How to complete this task: In the listing below, find each line holding "figure" and copy it.

Data shown section start

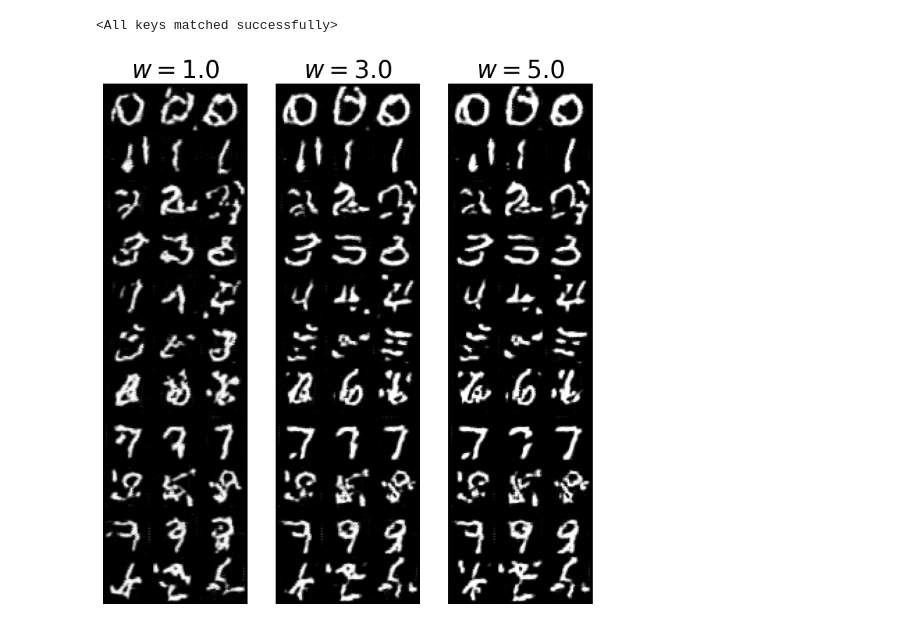
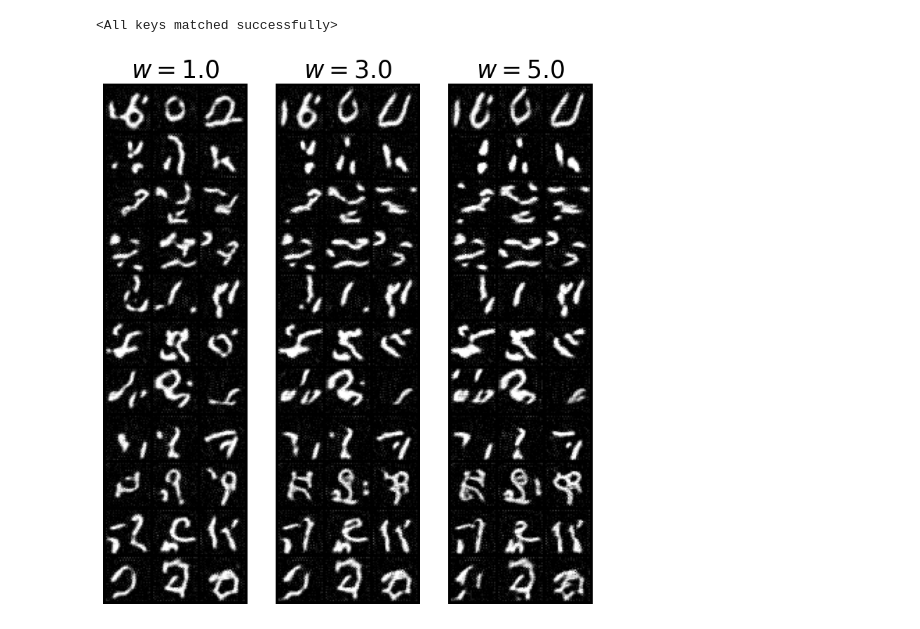
Before and after one commit to chookcurry/flow-matching, a Jupyter notebook: notebooks/mnist/eval.ipynb, the cells around one changed output. Drawn from its saved outputs; the diff is of its cells as text; code cells hidden in the pictures.

```diff
--- a/notebooks/mnist/eval.ipynb
+++ b/notebooks/mnist/eval.ipynb
@@ -23,7 +23,7 @@ path = GaussianConditionalProbabilityPath(
 unet = MNISTUNet(
     channels=[16, 32, 64],  # [32, 64, 128],
     num_residual_layers=2,
-    t_embed_dim=8,  # 40,
+    t_embed_dim=40,
     y_embed_dim=8,  # 40,
 ).to(device)
 
@@ -33,7 +33,7 @@ unet.load_state_dict(torch.load("unet.pt"))
 # %%
 # Play with these!
 samples_per_class = 3  # 10
-num_timesteps = 10
+num_timesteps = 30
 guidance_scales = [1.0, 3.0, 5.0]
 
 fig, axes = plt.subplots(
@@ -42,32 +42,32 @@ fig, axes = plt.subplots(
 
 # Sample initial conditions
 y = (
     torch.tensor([0, 1, 2, 3, 4, 5, 6, 7, 8, 9, 10], dtype=torch.int64)
     .repeat_interleave(samples_per_class)
     .to(device)
 )
 num_samples = y.shape[0]
 x0, _ = path.p_simple.sample(num_samples)  # (num_samples, 1, 32, 32)
 
 for idx, w in enumerate(guidance_scales):
     # Setup ode and simulator
-    ode = CFGVectorFieldODE(unet, guidance_scale=w)
+    ode = CFGVectorFieldODE(unet, guidance_scale=w, null_class=10)
     simulator = EulerSimulator(ode)
 
     # Simulate
     ts = (
         torch.linspace(0, 1, num_timesteps)
         .view(1, -1, 1, 1, 1)
         .expand(num_samples, -1, 1, 1, 1)
         .to(device)
     )
     x1 = simulator.simulate(x0, ts, y=y)
 
     # Plot
     grid = make_grid(x1, nrow=samples_per_class, normalize=True, value_range=(-1, 1))
     axes[idx].imshow(grid.permute(1, 2, 0).cpu(), cmap="gray")
     axes[idx].axis("off")
     axes[idx].set_title(f"$w={w:.1f}$", fontsize=25)
 plt.show()
 # %% [output]
-[figure, old version]
+[figure, new version]
```
Also changed, not shown: parts of 1 cell of this notebook, 9 other files.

Data shown section end

Your solution:
-[figure, old version]
+[figure, new version]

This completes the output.